▶ WORK TO BE COMPLETED
Copy out the entries that follow exactly, leaving out the pictures.

(RECORDS FOR THIS TASK)

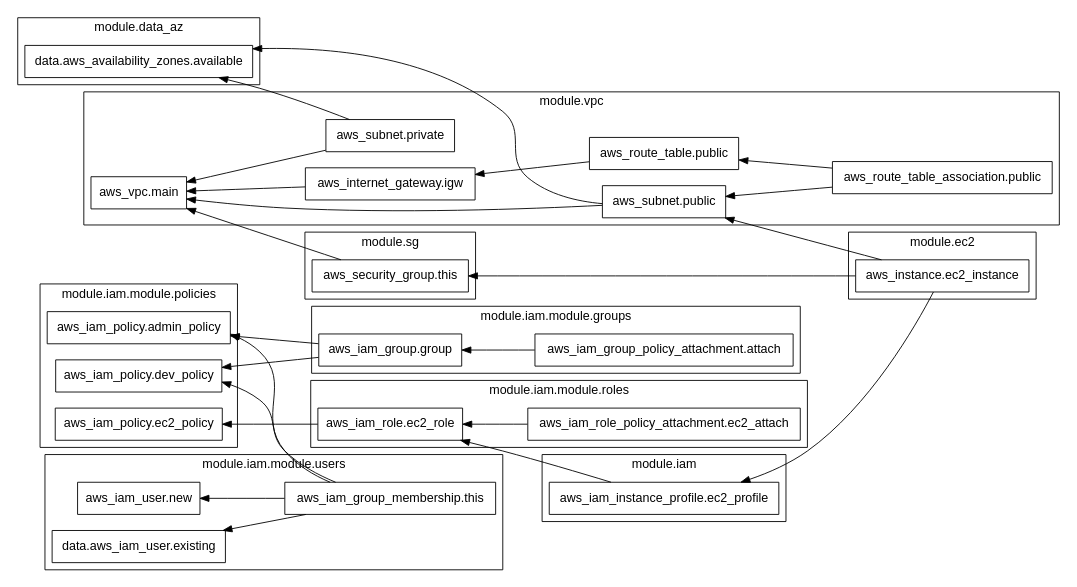
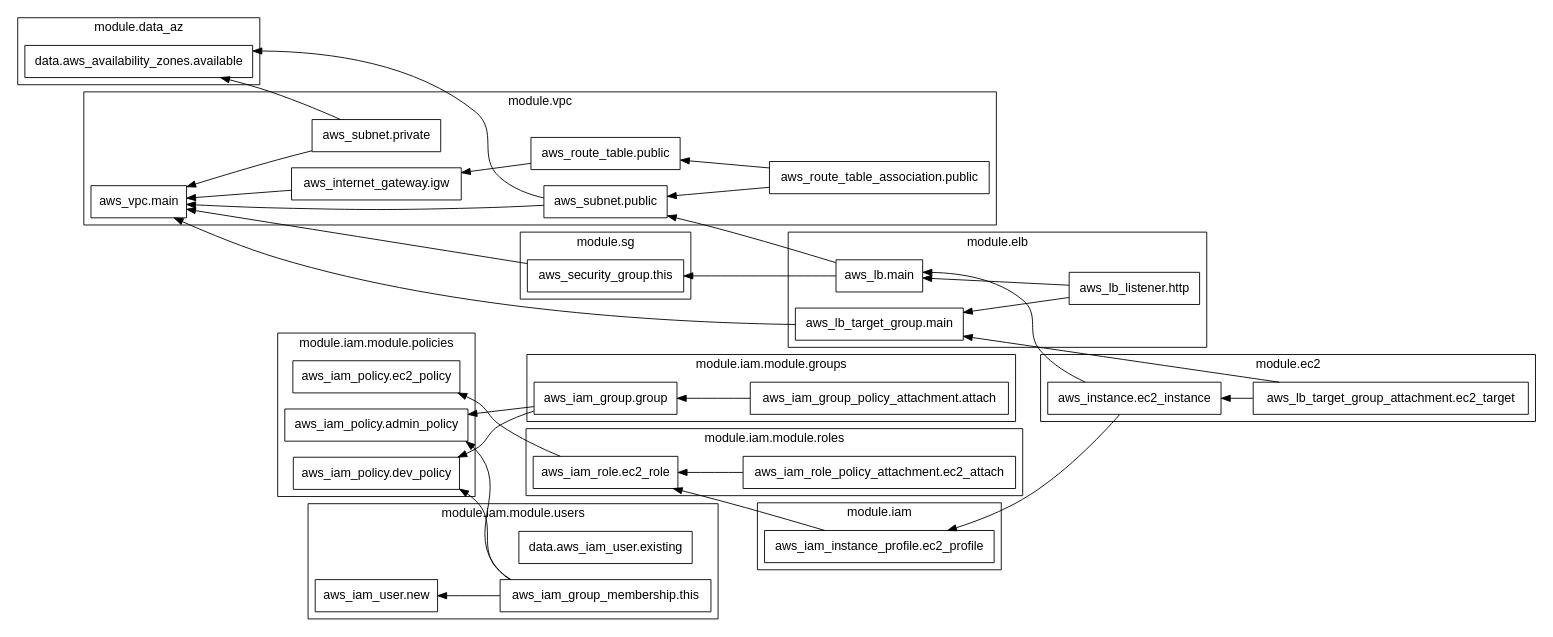
The diagram in graph.dot (umarbkh/terraform-cicd), drawn with Graphviz before and after one commit. The commit also changed 14 other files, not shown here.

Commit message:
adding ELB module

```diff
--- a/graph.dot
+++ b/graph.dot
@@ -1,82 +1,95 @@
 digraph G {
   rankdir = "RL";
   node [shape = rect, fontname = "sans-serif"];
   subgraph "cluster_module.data_az" {
     label = "module.data_az"
     fontname = "sans-serif"
     "module.data_az.data.aws_availability_zones.available" [label="data.aws_availability_zones.available"];
   }
   subgraph "cluster_module.ec2" {
     label = "module.ec2"
     fontname = "sans-serif"
     "module.ec2.aws_instance.ec2_instance" [label="aws_instance.ec2_instance"];
+    "module.ec2.aws_lb_target_group_attachment.ec2_target" [label="aws_lb_target_group_attachment.ec2_target"];
+  }
+  subgraph "cluster_module.elb" {
+    label = "module.elb"
+    fontname = "sans-serif"
+    "module.elb.aws_lb.main" [label="aws_lb.main"];
+    "module.elb.aws_lb_listener.http" [label="aws_lb_listener.http"];
+    "module.elb.aws_lb_target_group.main" [label="aws_lb_target_group.main"];
   }
   subgraph "cluster_module.iam" {
     label = "module.iam"
     fontname = "sans-serif"
     "module.iam.aws_iam_instance_profile.ec2_profile" [label="aws_iam_instance_profile.ec2_profile"];
   }
   subgraph "cluster_module.iam.module.groups" {
     label = "module.iam.module.groups"
     fontname = "sans-serif"
     "module.iam.module.groups.aws_iam_group.group" [label="aws_iam_group.group"];
     "module.iam.module.groups.aws_iam_group_policy_attachment.attach" [label="aws_iam_group_policy_attachment.attach"];
   }
   subgraph "cluster_module.iam.module.policies" {
     label = "module.iam.module.policies"
     fontname = "sans-serif"
     "module.iam.module.policies.aws_iam_policy.admin_policy" [label="aws_iam_policy.admin_policy"];
     "module.iam.module.policies.aws_iam_policy.dev_policy" [label="aws_iam_policy.dev_policy"];
     "module.iam.module.policies.aws_iam_policy.ec2_policy" [label="aws_iam_policy.ec2_policy"];
   }
   subgraph "cluster_module.iam.module.roles" {
     label = "module.iam.module.roles"
     fontname = "sans-serif"
     "module.iam.module.roles.aws_iam_role.ec2_role" [label="aws_iam_role.ec2_role"];
     "module.iam.module.roles.aws_iam_role_policy_attachment.ec2_attach" [label="aws_iam_role_policy_attachment.ec2_attach"];
   }
   subgraph "cluster_module.iam.module.users" {
     label = "module.iam.module.users"
     fontname = "sans-serif"
     "module.iam.module.users.data.aws_iam_user.existing" [label="data.aws_iam_user.existing"];
     "module.iam.module.users.aws_iam_group_membership.this" [label="aws_iam_group_membership.this"];
     "module.iam.module.users.aws_iam_user.new" [label="aws_iam_user.new"];
   }
   subgraph "cluster_module.sg" {
     label = "module.sg"
     fontname = "sans-serif"
     "module.sg.aws_security_group.this" [label="aws_security_group.this"];
   }
   subgraph "cluster_module.vpc" {
     label = "module.vpc"
     fontname = "sans-serif"
     "module.vpc.aws_internet_gateway.igw" [label="aws_internet_gateway.igw"];
     "module.vpc.aws_route_table.public" [label="aws_route_table.public"];
     "module.vpc.aws_route_table_association.public" [label="aws_route_table_association.public"];
     "module.vpc.aws_subnet.private" [label="aws_subnet.private"];
     "module.vpc.aws_subnet.public" [label="aws_subnet.public"];
     "module.vpc.aws_vpc.main" [label="aws_vpc.main"];
   }
+  "module.ec2.aws_instance.ec2_instance" -> "module.elb.aws_lb.main";
   "module.ec2.aws_instance.ec2_instance" -> "module.iam.aws_iam_instance_profile.ec2_profile";
-  "module.ec2.aws_instance.ec2_instance" -> "module.sg.aws_security_group.this";
-  "module.ec2.aws_instance.ec2_instance" -> "module.vpc.aws_subnet.public";
+  "module.ec2.aws_lb_target_group_attachment.ec2_target" -> "module.ec2.aws_instance.ec2_instance";
+  "module.ec2.aws_lb_target_group_attachment.ec2_target" -> "module.elb.aws_lb_target_group.main";
+  "module.elb.aws_lb.main" -> "module.sg.aws_security_group.this";
+  "module.elb.aws_lb.main" -> "module.vpc.aws_subnet.public";
+  "module.elb.aws_lb_listener.http" -> "module.elb.aws_lb.main";
+  "module.elb.aws_lb_listener.http" -> "module.elb.aws_lb_target_group.main";
+  "module.elb.aws_lb_target_group.main" -> "module.vpc.aws_vpc.main";
   "module.iam.aws_iam_instance_profile.ec2_profile" -> "module.iam.module.roles.aws_iam_role.ec2_role";
   "module.iam.module.groups.aws_iam_group.group" -> "module.iam.module.policies.aws_iam_policy.admin_policy";
   "module.iam.module.groups.aws_iam_group.group" -> "module.iam.module.policies.aws_iam_policy.dev_policy";
   "module.iam.module.groups.aws_iam_group_policy_attachment.attach" -> "module.iam.module.groups.aws_iam_group.group";
   "module.iam.module.roles.aws_iam_role.ec2_role" -> "module.iam.module.policies.aws_iam_policy.ec2_policy";
   "module.iam.module.roles.aws_iam_role_policy_attachment.ec2_attach" -> "module.iam.module.roles.aws_iam_role.ec2_role";
   "module.iam.module.users.aws_iam_group_membership.this" -> "module.iam.module.policies.aws_iam_policy.admin_policy";
   "module.iam.module.users.aws_iam_group_membership.this" -> "module.iam.module.policies.aws_iam_policy.dev_policy";
-  "module.iam.module.users.aws_iam_group_membership.this" -> "module.iam.module.users.data.aws_iam_user.existing";
   "module.iam.module.users.aws_iam_group_membership.this" -> "module.iam.module.users.aws_iam_user.new";
   "module.sg.aws_security_group.this" -> "module.vpc.aws_vpc.main";
   "module.vpc.aws_internet_gateway.igw" -> "module.vpc.aws_vpc.main";
   "module.vpc.aws_route_table.public" -> "module.vpc.aws_internet_gateway.igw";
   "module.vpc.aws_route_table_association.public" -> "module.vpc.aws_route_table.public";
   "module.vpc.aws_route_table_association.public" -> "module.vpc.aws_subnet.public";
   "module.vpc.aws_subnet.private" -> "module.data_az.data.aws_availability_zones.available";
   "module.vpc.aws_subnet.private" -> "module.vpc.aws_vpc.main";
   "module.vpc.aws_subnet.public" -> "module.data_az.data.aws_availability_zones.available";
   "module.vpc.aws_subnet.public" -> "module.vpc.aws_vpc.main";
 }
```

(End RECORDS FOR THIS TASK)

▶ SOLUTION FOR THIS TASK
The diagram in graph.dot (umarbkh/terraform-cicd), drawn with Graphviz before and after one commit. The commit also changed 14 other files, not shown here.

Commit message:
adding ELB module

```diff
--- a/graph.dot
+++ b/graph.dot
@@ -1,82 +1,95 @@
 digraph G {
   rankdir = "RL";
   node [shape = rect, fontname = "sans-serif"];
   subgraph "cluster_module.data_az" {
     label = "module.data_az"
     fontname = "sans-serif"
     "module.data_az.data.aws_availability_zones.available" [label="data.aws_availability_zones.available"];
   }
   subgraph "cluster_module.ec2" {
     label = "module.ec2"
     fontname = "sans-serif"
     "module.ec2.aws_instance.ec2_instance" [label="aws_instance.ec2_instance"];
+    "module.ec2.aws_lb_target_group_attachment.ec2_target" [label="aws_lb_target_group_attachment.ec2_target"];
+  }
+  subgraph "cluster_module.elb" {
+    label = "module.elb"
+    fontname = "sans-serif"
+    "module.elb.aws_lb.main" [label="aws_lb.main"];
+    "module.elb.aws_lb_listener.http" [label="aws_lb_listener.http"];
+    "module.elb.aws_lb_target_group.main" [label="aws_lb_target_group.main"];
   }
   subgraph "cluster_module.iam" {
     label = "module.iam"
     fontname = "sans-serif"
     "module.iam.aws_iam_instance_profile.ec2_profile" [label="aws_iam_instance_profile.ec2_profile"];
   }
   subgraph "cluster_module.iam.module.groups" {
     label = "module.iam.module.groups"
     fontname = "sans-serif"
     "module.iam.module.groups.aws_iam_group.group" [label="aws_iam_group.group"];
     "module.iam.module.groups.aws_iam_group_policy_attachment.attach" [label="aws_iam_group_policy_attachment.attach"];
   }
   subgraph "cluster_module.iam.module.policies" {
     label = "module.iam.module.policies"
     fontname = "sans-serif"
     "module.iam.module.policies.aws_iam_policy.admin_policy" [label="aws_iam_policy.admin_policy"];
     "module.iam.module.policies.aws_iam_policy.dev_policy" [label="aws_iam_policy.dev_policy"];
     "module.iam.module.policies.aws_iam_policy.ec2_policy" [label="aws_iam_policy.ec2_policy"];
   }
   subgraph "cluster_module.iam.module.roles" {
     label = "module.iam.module.roles"
     fontname = "sans-serif"
     "module.iam.module.roles.aws_iam_role.ec2_role" [label="aws_iam_role.ec2_role"];
     "module.iam.module.roles.aws_iam_role_policy_attachment.ec2_attach" [label="aws_iam_role_policy_attachment.ec2_attach"];
   }
   subgraph "cluster_module.iam.module.users" {
     label = "module.iam.module.users"
     fontname = "sans-serif"
     "module.iam.module.users.data.aws_iam_user.existing" [label="data.aws_iam_user.existing"];
     "module.iam.module.users.aws_iam_group_membership.this" [label="aws_iam_group_membership.this"];
     "module.iam.module.users.aws_iam_user.new" [label="aws_iam_user.new"];
   }
   subgraph "cluster_module.sg" {
     label = "module.sg"
     fontname = "sans-serif"
     "module.sg.aws_security_group.this" [label="aws_security_group.this"];
   }
   subgraph "cluster_module.vpc" {
     label = "module.vpc"
     fontname = "sans-serif"
     "module.vpc.aws_internet_gateway.igw" [label="aws_internet_gateway.igw"];
     "module.vpc.aws_route_table.public" [label="aws_route_table.public"];
     "module.vpc.aws_route_table_association.public" [label="aws_route_table_association.public"];
     "module.vpc.aws_subnet.private" [label="aws_subnet.private"];
     "module.vpc.aws_subnet.public" [label="aws_subnet.public"];
     "module.vpc.aws_vpc.main" [label="aws_vpc.main"];
   }
+  "module.ec2.aws_instance.ec2_instance" -> "module.elb.aws_lb.main";
   "module.ec2.aws_instance.ec2_instance" -> "module.iam.aws_iam_instance_profile.ec2_profile";
-  "module.ec2.aws_instance.ec2_instance" -> "module.sg.aws_security_group.this";
-  "module.ec2.aws_instance.ec2_instance" -> "module.vpc.aws_subnet.public";
+  "module.ec2.aws_lb_target_group_attachment.ec2_target" -> "module.ec2.aws_instance.ec2_instance";
+  "module.ec2.aws_lb_target_group_attachment.ec2_target" -> "module.elb.aws_lb_target_group.main";
+  "module.elb.aws_lb.main" -> "module.sg.aws_security_group.this";
+  "module.elb.aws_lb.main" -> "module.vpc.aws_subnet.public";
+  "module.elb.aws_lb_listener.http" -> "module.elb.aws_lb.main";
+  "module.elb.aws_lb_listener.http" -> "module.elb.aws_lb_target_group.main";
+  "module.elb.aws_lb_target_group.main" -> "module.vpc.aws_vpc.main";
   "module.iam.aws_iam_instance_profile.ec2_profile" -> "module.iam.module.roles.aws_iam_role.ec2_role";
   "module.iam.module.groups.aws_iam_group.group" -> "module.iam.module.policies.aws_iam_policy.admin_policy";
   "module.iam.module.groups.aws_iam_group.group" -> "module.iam.module.policies.aws_iam_policy.dev_policy";
   "module.iam.module.groups.aws_iam_group_policy_attachment.attach" -> "module.iam.module.groups.aws_iam_group.group";
   "module.iam.module.roles.aws_iam_role.ec2_role" -> "module.iam.module.policies.aws_iam_policy.ec2_policy";
   "module.iam.module.roles.aws_iam_role_policy_attachment.ec2_attach" -> "module.iam.module.roles.aws_iam_role.ec2_role";
   "module.iam.module.users.aws_iam_group_membership.this" -> "module.iam.module.policies.aws_iam_policy.admin_policy";
   "module.iam.module.users.aws_iam_group_membership.this" -> "module.iam.module.policies.aws_iam_policy.dev_policy";
-  "module.iam.module.users.aws_iam_group_membership.this" -> "module.iam.module.users.data.aws_iam_user.existing";
   "module.iam.module.users.aws_iam_group_membership.this" -> "module.iam.module.users.aws_iam_user.new";
   "module.sg.aws_security_group.this" -> "module.vpc.aws_vpc.main";
   "module.vpc.aws_internet_gateway.igw" -> "module.vpc.aws_vpc.main";
   "module.vpc.aws_route_table.public" -> "module.vpc.aws_internet_gateway.igw";
   "module.vpc.aws_route_table_association.public" -> "module.vpc.aws_route_table.public";
   "module.vpc.aws_route_table_association.public" -> "module.vpc.aws_subnet.public";
   "module.vpc.aws_subnet.private" -> "module.data_az.data.aws_availability_zones.available";
   "module.vpc.aws_subnet.private" -> "module.vpc.aws_vpc.main";
   "module.vpc.aws_subnet.public" -> "module.data_az.data.aws_availability_zones.available";
   "module.vpc.aws_subnet.public" -> "module.vpc.aws_vpc.main";
 }
```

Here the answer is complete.